JERUSALEM - Palestinians clashed Friday with Israeli security forces in Jerusalem and the occupied West Bank after the Islamist movement Hamas called for a "day of rage" over tensions at the Al-Aqsa mosque site.
In Jerusalem, three police were injured as a firebomb struck their van in the Jabal Mukaber district and eight Palestinians were arrested, including at least three youths, police said.
Police fired tear gas and rubber bullets as protesters pelted them with stones in city neighbourhoods around the Mount of Olives, including in Shuafat refugee camp.
But the situation was calm in the Old City and at the Al-Aqsa mosque compound.

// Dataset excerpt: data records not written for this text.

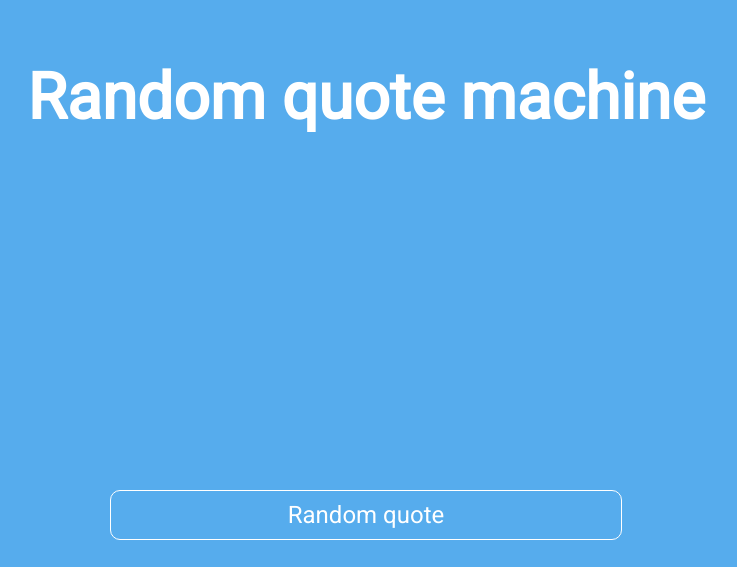
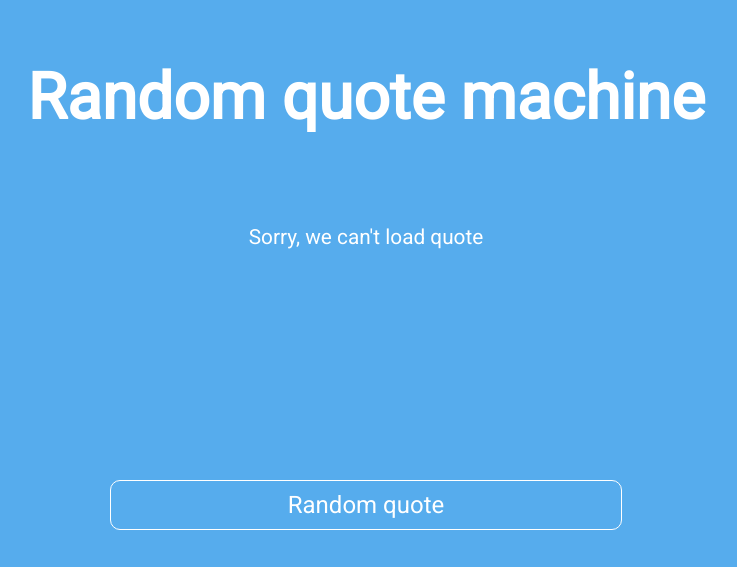
Before and after one commit to bartekma89/AJAX_12.5, a plain HTML site: page index.html in a window 1280 px wide. Shown: the top 567 px of the page, without its empty margins (274-1011 px from the left). Drawn offline with nearby package versions, Linux system fonts and the light colour scheme; no server answers.

Commit message:
refactor code

```diff
--- a/js/scripts.js
+++ b/js/scripts.js
@@ -33,6 +33,10 @@ $(function ($) {
 			dataType: 'json'
 		}).done(function (jqXHR) {
 			createTweet(jqXHR);
+		}).fail(function() {
+			var errorInfo = "Sorry, we can't load quote";
+			$('#error').remove();
+			$('.text').append('<div id="error">' + errorInfo + '</div>');
 		});
 
 		function createTweet(response) {
--- a/style/style.css
+++ b/style/style.css
@@ -16,6 +16,7 @@ body {
 header {
 	display: block;
 	margin: 50px auto;
+	margin-bottom: 80px;
 }
 
 header h1 {
@@ -25,8 +26,8 @@ header h1 {
 
 .text {
 	font-size: 1.3rem;
-	margin: 100px auto;
-	height: 100px;
+	margin: 10px auto;
+	height: 200px;
 }
 
 .text__quote {
@@ -69,7 +70,7 @@ header h1 {
 }
 
 .loader {
-	margin: 0 auto;
+	margin: 50px auto;
 	border: 8px solid #fff;
 	border-top: 8px solid #56ACED;
 	border-radius: 50%;
```
Also changed, not shown: index.html (+0 -2 lines).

Officials said about 3,000 police had deployed after three days of violence this week at the sensitive site during the Jewish new year.
A rocket fired by Palestinian militants in Gaza, which is controlled by Hamas, struck a parked bus in the southern Israeli town of Sderot without causing casualties, police said. Another rocket was intercepted by Israel's "Iron Dome" defence system.
There was no immediate claim of responsibility for the rockets, which triggered a series of Israeli air raids on Gaza.
In the West Bank, an AFP correspondent reported that skirmishes were more intense than normal for a Friday, which has become a day of protests following weekly Muslim prayers.
At Kafr Kaddum near Nablus, Israeli fire wounded three Palestinians in their arms and legs, according to the Palestinian Red Crescent.
Youths hurled projectiles at police near Ofer prison, Qalandiya checkpoint and Jalazun refugee camp - flashpoints in the long-running conflict between Israel and the Palestinians.
The Red Crescent said a total of seven Palestinians were wounded by live fire and 44 by rubber bullets.
Heavily manned checkpoints
The protesters adopted the same slogan everywhere.
"By our soul and our blood, we sacrifice ourselves for you Al-Aqsa," hundreds of them gathered in Nablus and the Gaza Strip chanted.
Known to Muslims as Al-Haram al-Sharif (the Noble Sanctuary), the compound houses the famous golden Dome of the Rock shrine and Al-Aqsa mosque.
Believed to be where the Prophet Mohammed made his night journey to heaven, it is the third-holiest site in Islam.
As the location of Judaism's biblical temples, it is known as the Temple Mount to Jews, who are allowed to visit but cannot pray there to avoid further raising tensions.
Police had set up heavily manned checkpoints on streets leading up to the site on Friday, before an estimated 8,000-10,000 worshippers prayed, down from the average of 25,000-35,000.
"It's a frontline," said Mazen Shawish, 52. "You have to go though 20 military checkpoints to get to the mosque." Hundreds of young men denied entry prayed just outside the Old City walls.
Police said they had an intelligence warning that Arab youths were planning fresh confrontations and decided to keep them away by limiting the age of worshippers to 40 and above for men.
In Jordan, thousands of protesters rallied in the capital Amman and other cities to denounced Israeli "violence" at Al-Aqsa.
Israeli authorities fear further trouble ahead when the Muslim feast of Eid al-Adha coincides on Wednesday with the solemn Jewish fast of Yom Kippur.
And Jews begin their seven-day Sukkot festival the following week, one of the holidays when more Israelis than usual are likely to visit the compound.
Israel seized east Jerusalem, where Al-Aqsa is located, in the 1967 Six-Day War and later annexed it in a move never recognised internationally.
It claims sovereignty over the entire city, including holy sites.
To the Palestinians, who want the mainly-Arab eastern side as their capital, the compound with its landmarks is a potent symbol of so-far unrealised statehood.
They fear Israel will seek to change rules governing the site, with far-right Jewish groups pushing for more access.
Israeli Prime Minister Benjamin Netanyahu spoke to UN chief Ban Ki-moon on Thursday night, saying the Jewish state "is strictly maintaining the status quo".
Netanyahu has publicly "declared war" on those who throw rocks and petrol bombs, especially after an Israeli motorist died last Sunday, apparently as a result of Palestinian stone-throwing, police said.
One proposal is to let snipers with low-velocity rifles operate against stone-throwers in Jerusalem, as they already do in the West Bank.
Israel's parliament said Friday its foreign affairs and defence committee authorised a call-up of reservists from the paramilitary border police, "in response to the deteriorating security situation in Jerusalem".
It gave no details of such a mobilisation.